# [Directions for this task]
Say how many of the lines below include the word "docs", and write nothing else.

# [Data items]
•••••
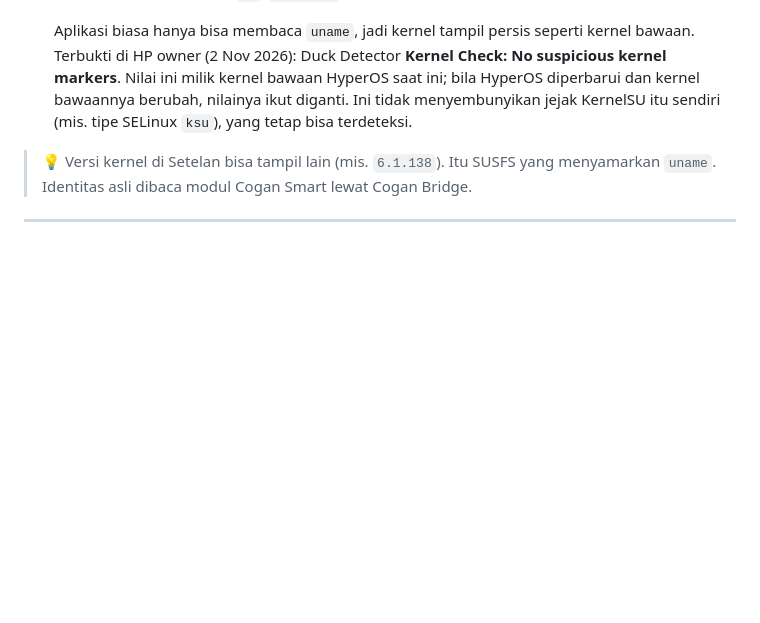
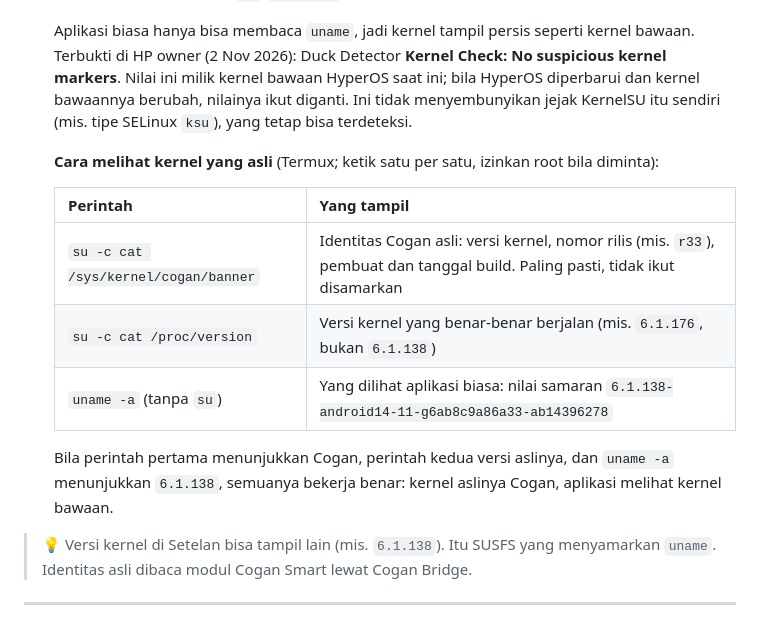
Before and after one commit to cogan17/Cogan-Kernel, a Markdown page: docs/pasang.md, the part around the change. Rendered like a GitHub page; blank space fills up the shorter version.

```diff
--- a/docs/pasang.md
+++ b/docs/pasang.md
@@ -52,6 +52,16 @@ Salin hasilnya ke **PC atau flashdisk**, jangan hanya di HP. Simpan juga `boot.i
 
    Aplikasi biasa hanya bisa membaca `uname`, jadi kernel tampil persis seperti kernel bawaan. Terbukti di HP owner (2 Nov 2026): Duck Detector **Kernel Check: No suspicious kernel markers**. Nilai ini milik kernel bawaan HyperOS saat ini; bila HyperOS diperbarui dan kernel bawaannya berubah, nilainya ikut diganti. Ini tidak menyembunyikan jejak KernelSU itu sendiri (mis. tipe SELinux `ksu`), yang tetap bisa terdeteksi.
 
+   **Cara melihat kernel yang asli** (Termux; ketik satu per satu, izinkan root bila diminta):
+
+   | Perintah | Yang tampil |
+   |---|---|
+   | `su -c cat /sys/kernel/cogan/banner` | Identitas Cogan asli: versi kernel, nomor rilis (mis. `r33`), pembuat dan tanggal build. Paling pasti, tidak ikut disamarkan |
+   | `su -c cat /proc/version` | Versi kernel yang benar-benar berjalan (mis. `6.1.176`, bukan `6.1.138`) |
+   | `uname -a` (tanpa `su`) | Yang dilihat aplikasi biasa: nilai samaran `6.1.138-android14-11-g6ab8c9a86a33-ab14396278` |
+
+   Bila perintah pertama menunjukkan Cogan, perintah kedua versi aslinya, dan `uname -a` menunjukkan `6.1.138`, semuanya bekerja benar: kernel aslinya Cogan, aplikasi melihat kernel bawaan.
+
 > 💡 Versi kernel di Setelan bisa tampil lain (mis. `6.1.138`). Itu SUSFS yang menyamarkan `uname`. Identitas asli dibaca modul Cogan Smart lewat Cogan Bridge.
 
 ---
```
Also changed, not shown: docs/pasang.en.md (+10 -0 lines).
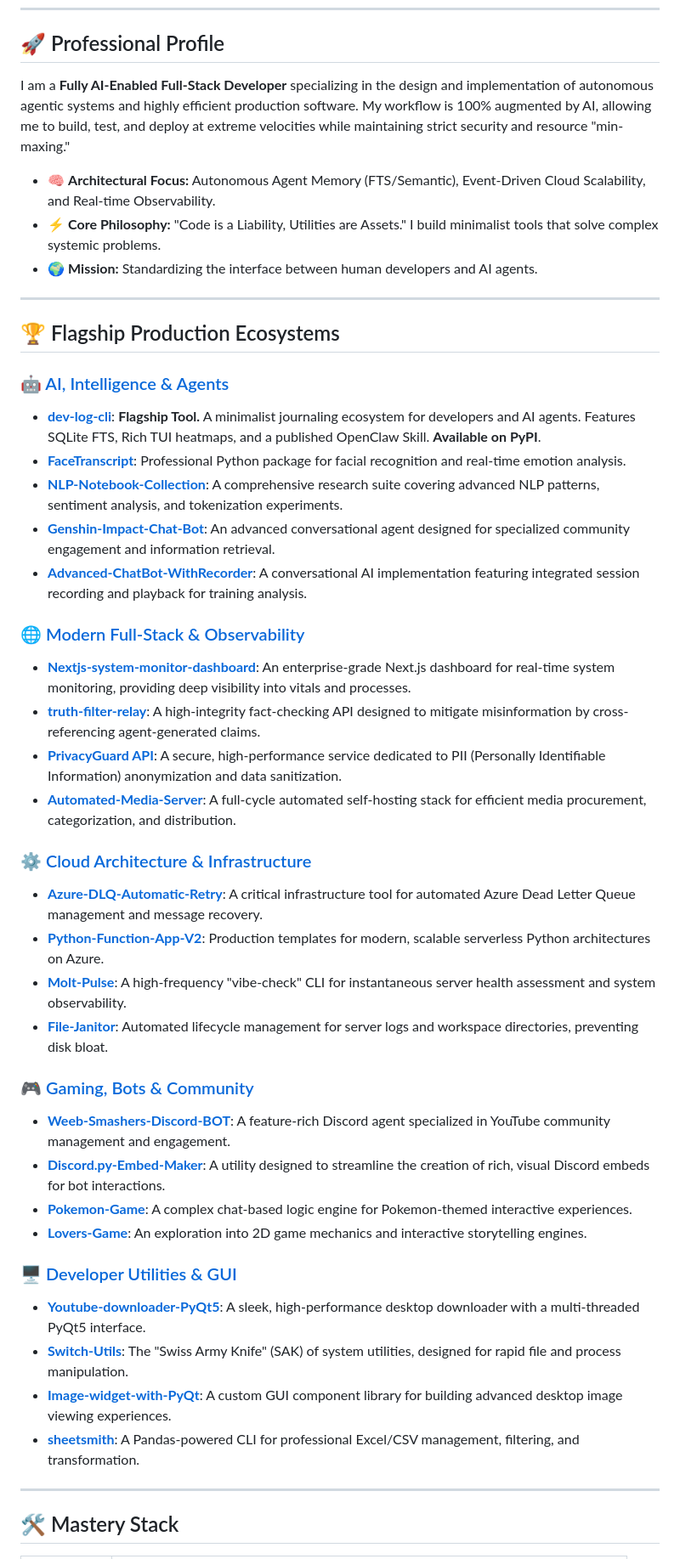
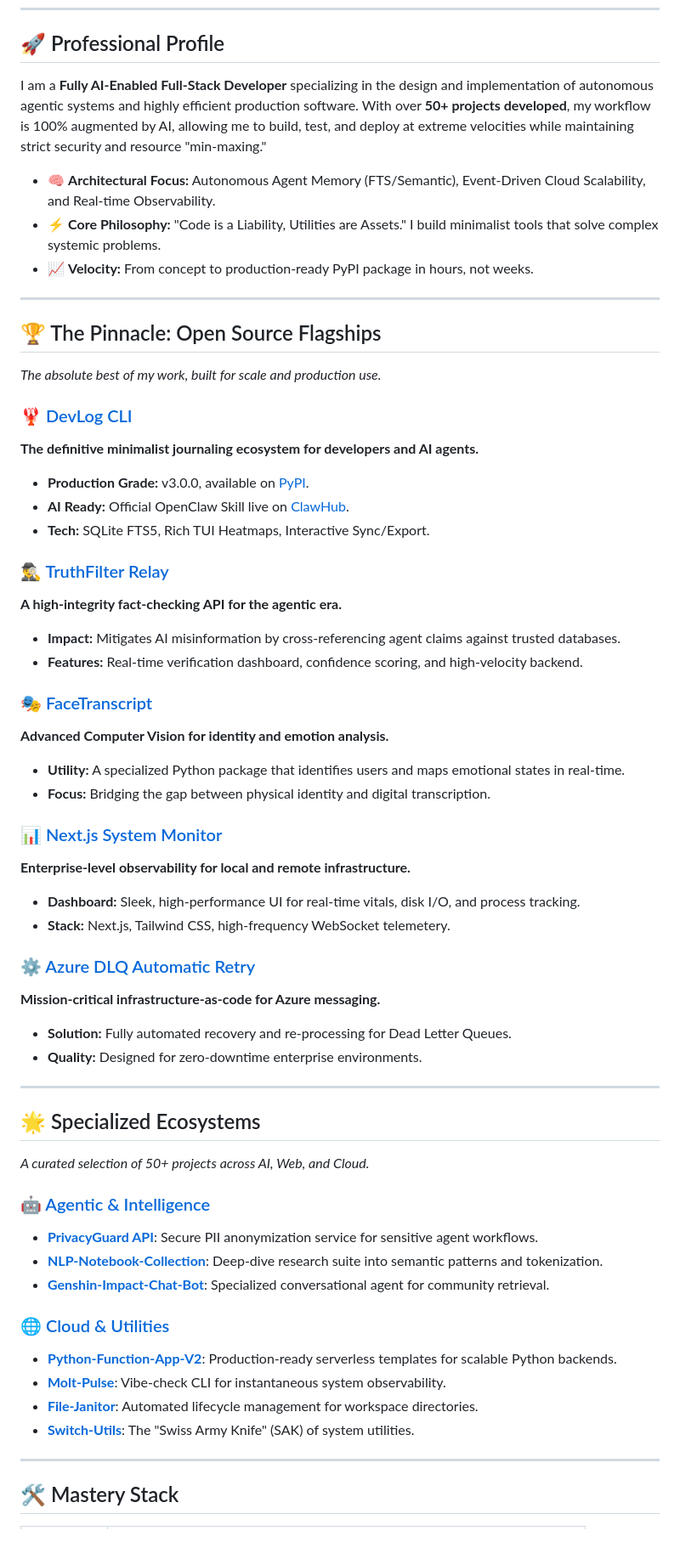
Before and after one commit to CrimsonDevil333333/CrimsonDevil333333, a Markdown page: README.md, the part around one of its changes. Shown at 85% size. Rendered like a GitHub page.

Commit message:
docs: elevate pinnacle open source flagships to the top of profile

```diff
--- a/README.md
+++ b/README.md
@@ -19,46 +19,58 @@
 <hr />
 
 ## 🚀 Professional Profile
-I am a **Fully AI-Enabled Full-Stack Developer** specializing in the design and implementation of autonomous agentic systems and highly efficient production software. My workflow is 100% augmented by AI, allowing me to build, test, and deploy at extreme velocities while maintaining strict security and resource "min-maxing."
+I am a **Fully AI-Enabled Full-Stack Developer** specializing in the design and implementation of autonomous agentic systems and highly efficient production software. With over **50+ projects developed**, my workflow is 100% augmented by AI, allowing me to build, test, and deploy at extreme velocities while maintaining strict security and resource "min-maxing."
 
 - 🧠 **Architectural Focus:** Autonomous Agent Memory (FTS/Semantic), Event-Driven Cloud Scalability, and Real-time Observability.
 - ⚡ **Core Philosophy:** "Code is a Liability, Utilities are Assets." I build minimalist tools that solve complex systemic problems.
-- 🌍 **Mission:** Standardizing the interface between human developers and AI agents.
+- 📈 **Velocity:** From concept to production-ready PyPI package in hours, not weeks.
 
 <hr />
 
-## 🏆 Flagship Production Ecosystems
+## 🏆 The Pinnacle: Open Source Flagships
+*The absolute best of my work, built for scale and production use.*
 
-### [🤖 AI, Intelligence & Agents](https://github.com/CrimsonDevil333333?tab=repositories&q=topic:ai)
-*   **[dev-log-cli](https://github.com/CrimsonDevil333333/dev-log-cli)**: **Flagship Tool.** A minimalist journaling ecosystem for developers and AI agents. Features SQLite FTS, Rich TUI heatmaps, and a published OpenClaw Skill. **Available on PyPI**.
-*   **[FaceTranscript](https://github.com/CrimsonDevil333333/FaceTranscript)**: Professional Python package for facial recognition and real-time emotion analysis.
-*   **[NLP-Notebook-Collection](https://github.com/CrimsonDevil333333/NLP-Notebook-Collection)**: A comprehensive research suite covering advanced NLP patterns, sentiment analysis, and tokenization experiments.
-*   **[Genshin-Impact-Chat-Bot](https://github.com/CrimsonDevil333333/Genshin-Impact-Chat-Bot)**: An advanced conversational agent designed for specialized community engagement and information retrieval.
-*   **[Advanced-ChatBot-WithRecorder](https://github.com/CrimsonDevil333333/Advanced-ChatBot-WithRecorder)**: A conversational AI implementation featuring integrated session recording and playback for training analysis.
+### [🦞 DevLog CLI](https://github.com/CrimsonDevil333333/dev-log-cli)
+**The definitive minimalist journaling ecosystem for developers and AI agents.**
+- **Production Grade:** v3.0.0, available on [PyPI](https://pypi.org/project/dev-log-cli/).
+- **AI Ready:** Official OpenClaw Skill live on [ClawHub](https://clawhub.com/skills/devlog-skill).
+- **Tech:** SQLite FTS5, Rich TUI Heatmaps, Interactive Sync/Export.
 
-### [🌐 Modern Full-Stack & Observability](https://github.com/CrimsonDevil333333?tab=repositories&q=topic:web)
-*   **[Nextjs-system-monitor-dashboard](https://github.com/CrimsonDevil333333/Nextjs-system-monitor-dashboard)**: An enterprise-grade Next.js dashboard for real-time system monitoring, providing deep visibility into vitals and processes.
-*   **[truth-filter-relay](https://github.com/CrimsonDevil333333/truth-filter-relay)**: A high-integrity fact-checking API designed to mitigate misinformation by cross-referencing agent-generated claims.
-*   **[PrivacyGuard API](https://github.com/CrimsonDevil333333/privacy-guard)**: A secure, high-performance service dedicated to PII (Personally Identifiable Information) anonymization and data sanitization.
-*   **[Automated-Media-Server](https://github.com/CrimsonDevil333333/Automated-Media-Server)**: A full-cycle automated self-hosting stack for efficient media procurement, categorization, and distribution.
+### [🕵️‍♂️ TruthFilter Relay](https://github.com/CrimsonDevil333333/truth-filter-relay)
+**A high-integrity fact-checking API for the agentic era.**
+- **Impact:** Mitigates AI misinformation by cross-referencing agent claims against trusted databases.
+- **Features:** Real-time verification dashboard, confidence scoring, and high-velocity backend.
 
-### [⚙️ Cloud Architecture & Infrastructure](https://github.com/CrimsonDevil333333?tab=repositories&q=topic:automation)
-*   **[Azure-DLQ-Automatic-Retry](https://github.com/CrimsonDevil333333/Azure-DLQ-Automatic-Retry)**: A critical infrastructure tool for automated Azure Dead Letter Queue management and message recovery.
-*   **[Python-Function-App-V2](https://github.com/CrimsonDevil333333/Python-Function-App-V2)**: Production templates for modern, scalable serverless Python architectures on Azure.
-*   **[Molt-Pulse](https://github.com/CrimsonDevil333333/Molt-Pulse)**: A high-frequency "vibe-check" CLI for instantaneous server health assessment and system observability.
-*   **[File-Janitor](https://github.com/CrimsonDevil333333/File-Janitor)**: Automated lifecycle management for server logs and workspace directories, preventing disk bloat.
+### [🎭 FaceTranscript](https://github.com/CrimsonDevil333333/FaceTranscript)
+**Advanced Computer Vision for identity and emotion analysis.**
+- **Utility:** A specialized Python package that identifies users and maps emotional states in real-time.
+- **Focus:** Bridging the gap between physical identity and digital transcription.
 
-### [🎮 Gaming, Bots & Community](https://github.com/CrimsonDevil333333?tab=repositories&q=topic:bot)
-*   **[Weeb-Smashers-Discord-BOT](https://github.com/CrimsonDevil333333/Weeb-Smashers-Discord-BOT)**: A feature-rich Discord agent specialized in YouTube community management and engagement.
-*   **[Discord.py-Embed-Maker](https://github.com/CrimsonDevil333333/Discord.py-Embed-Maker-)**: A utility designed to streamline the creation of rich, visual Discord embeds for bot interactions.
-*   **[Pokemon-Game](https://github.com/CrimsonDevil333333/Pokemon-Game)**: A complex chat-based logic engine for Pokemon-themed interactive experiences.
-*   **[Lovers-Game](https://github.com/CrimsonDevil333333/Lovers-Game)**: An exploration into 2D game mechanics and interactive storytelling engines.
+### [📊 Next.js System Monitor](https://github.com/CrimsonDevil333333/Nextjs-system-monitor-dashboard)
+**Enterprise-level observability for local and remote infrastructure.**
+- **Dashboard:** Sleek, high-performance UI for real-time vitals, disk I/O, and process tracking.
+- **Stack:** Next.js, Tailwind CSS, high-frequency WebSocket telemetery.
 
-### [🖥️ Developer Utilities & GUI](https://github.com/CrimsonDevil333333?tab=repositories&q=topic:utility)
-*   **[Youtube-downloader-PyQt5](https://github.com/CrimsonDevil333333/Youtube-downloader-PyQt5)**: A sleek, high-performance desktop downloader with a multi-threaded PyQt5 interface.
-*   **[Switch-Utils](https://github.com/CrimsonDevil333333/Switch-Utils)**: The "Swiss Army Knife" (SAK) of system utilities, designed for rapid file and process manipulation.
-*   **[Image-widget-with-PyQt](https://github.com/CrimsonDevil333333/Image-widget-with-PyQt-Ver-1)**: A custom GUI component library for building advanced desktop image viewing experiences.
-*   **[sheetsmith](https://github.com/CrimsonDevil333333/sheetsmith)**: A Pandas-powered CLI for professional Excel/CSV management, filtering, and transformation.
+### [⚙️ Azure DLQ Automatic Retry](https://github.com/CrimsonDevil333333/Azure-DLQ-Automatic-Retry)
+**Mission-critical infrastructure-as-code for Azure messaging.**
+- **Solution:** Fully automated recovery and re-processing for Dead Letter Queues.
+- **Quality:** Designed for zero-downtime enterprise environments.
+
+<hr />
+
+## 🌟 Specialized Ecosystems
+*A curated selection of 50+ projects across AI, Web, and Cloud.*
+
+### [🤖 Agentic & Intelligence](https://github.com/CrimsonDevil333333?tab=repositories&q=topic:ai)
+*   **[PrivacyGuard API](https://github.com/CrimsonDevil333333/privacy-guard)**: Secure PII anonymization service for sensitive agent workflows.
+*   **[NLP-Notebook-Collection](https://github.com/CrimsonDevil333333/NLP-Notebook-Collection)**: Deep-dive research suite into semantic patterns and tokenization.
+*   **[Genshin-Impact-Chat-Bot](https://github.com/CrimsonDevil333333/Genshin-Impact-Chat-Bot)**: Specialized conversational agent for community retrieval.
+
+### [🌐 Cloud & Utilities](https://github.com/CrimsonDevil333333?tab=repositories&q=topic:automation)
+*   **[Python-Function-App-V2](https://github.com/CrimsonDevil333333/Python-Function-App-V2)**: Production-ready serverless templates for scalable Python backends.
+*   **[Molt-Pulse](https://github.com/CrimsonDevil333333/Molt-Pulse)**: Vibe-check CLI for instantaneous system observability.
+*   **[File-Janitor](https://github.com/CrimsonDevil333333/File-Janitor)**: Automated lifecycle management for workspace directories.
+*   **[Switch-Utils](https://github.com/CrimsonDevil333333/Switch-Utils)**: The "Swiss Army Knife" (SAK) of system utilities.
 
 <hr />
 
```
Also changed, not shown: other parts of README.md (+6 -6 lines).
•••••
# [Your response]
5